Essentially, basic nursing care activities focus less on the disease and more on the person behind the patient. They also promote empowerment. For example, one of the studies was about improving communication with people with dementia. “Older people with dementia may have difficulty expressing themselves or understanding others. Our researchers observed that many of the conversations between health professionals and patients during nursing care activities are task-oriented and not very personal. This can be improved by getting to know the patient better. If the professional knows what’s important to the patient, they can work this into the conversation. Based on this knowledge, we worked together with practising nurses, caregivers and speech therapists to develop an intervention to coach nurses on the job in order to improve communication and, therefore, care.”

Activities of daily living
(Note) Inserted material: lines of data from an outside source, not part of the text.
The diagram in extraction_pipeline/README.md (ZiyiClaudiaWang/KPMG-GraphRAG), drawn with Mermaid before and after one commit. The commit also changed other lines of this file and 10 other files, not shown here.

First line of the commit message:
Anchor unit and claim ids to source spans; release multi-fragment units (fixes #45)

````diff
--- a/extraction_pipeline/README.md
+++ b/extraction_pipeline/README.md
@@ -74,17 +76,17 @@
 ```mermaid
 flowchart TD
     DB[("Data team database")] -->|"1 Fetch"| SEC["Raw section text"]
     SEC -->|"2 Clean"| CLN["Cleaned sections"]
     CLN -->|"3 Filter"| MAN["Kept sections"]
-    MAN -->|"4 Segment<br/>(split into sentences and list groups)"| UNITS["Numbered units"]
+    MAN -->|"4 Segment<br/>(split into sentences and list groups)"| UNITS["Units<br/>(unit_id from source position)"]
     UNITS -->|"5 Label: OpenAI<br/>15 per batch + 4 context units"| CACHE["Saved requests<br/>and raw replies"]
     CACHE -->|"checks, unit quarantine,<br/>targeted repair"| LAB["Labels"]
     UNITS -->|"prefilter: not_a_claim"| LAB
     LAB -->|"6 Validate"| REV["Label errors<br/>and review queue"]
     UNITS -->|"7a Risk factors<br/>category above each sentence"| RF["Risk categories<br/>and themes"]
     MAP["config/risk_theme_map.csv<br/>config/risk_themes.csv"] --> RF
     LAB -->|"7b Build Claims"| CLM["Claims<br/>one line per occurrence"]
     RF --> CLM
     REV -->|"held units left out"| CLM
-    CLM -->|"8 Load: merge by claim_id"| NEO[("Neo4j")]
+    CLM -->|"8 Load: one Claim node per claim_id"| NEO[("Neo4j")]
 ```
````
Another study focused on preventing deterioration and promoting recovery in activities of daily living (ADL), such as bathing and dressing. As Silke Metzelthin, assistant professor, explains, “We looked at the effects of Function-Focused Care (FFC) in home care settings and hospitals. FFC is a philosophy of care that was developed in the United States to help health professionals and informal carers involve older people in ADL as much as possible. The goal of FFC is to empower older people and help them maintain muscle strength. It also makes people living at home less dependent on home care providers. We worked together with health care institutions to translate this concept into a training programme for home care providers, among other things.” According to Silke, “Health professionals are doers. They were taught to take over tasks from patients, who have become used to that. Now, professionals need to learn how to take a step back. Instead of asking, ‘What can I do for you?’, they now have to ask, ‘What are you going to do and how can I help you with that?’”

The results of the study were so promising that the Netherlands Organisation for Health Research and Development (ZonMw) has provided funding for follow-up studies to Basic Care Revisited. Interventions will be further developed and implemented in a three-year research project. A quality standard for ADL care will also be developed. “This should ultimately lead to guidelines for nurses and caregivers so that they will know better what to do in certain situations when providing basic care”, explains Sandra. “We can already see that the FFC approach is slowly but surely becoming a shared value. It’s also increasingly embedded in training courses and study programmes.”

Washing without water

“The follow-up project also focuses on washing without water”, says Sandra. “This method involves washing patients with a package of specially developed washcloths rather than giving them a bed bath with water and soap. Research has shown that this method is considered equally valuable by both nurses and patients. Although the method is already in widespread use, it’s not always used correctly. For example, not all the washcloths in the package are used, or washcloths are used unheated. We’re going to investigate why this is and how the use of the method can be improved.”

Unique collaboration

The basic care studies at the Living Lab in Ageing and Long-Term Care South Limburg have attracted a lot of international attention. “We’re active in various international networks, working together with colleagues from all over the world, from Australia and New Zealand to the United States”, says Silke. Sandra adds, “It’s wonderful that awareness of the importance of research into basic care is spreading like wildfire. This collaboration between Maastricht, Utrecht and Nijmegen is quite unique. We’re also working closely together with health care institutions and other projects at the Living Lab in Ageing and Long-Term Care South Limburg.” Sandra is also very positive about the involvement of other types of educational institutes in the Netherlands, like universities of applied sciences, in the studies. “This is how we can build a solid foundation for improved basic care in the future.”

Text: Margo van Vlierden 
Translation: Maud Bovelander

More information:
Basic Care revisited
Function-Focused Care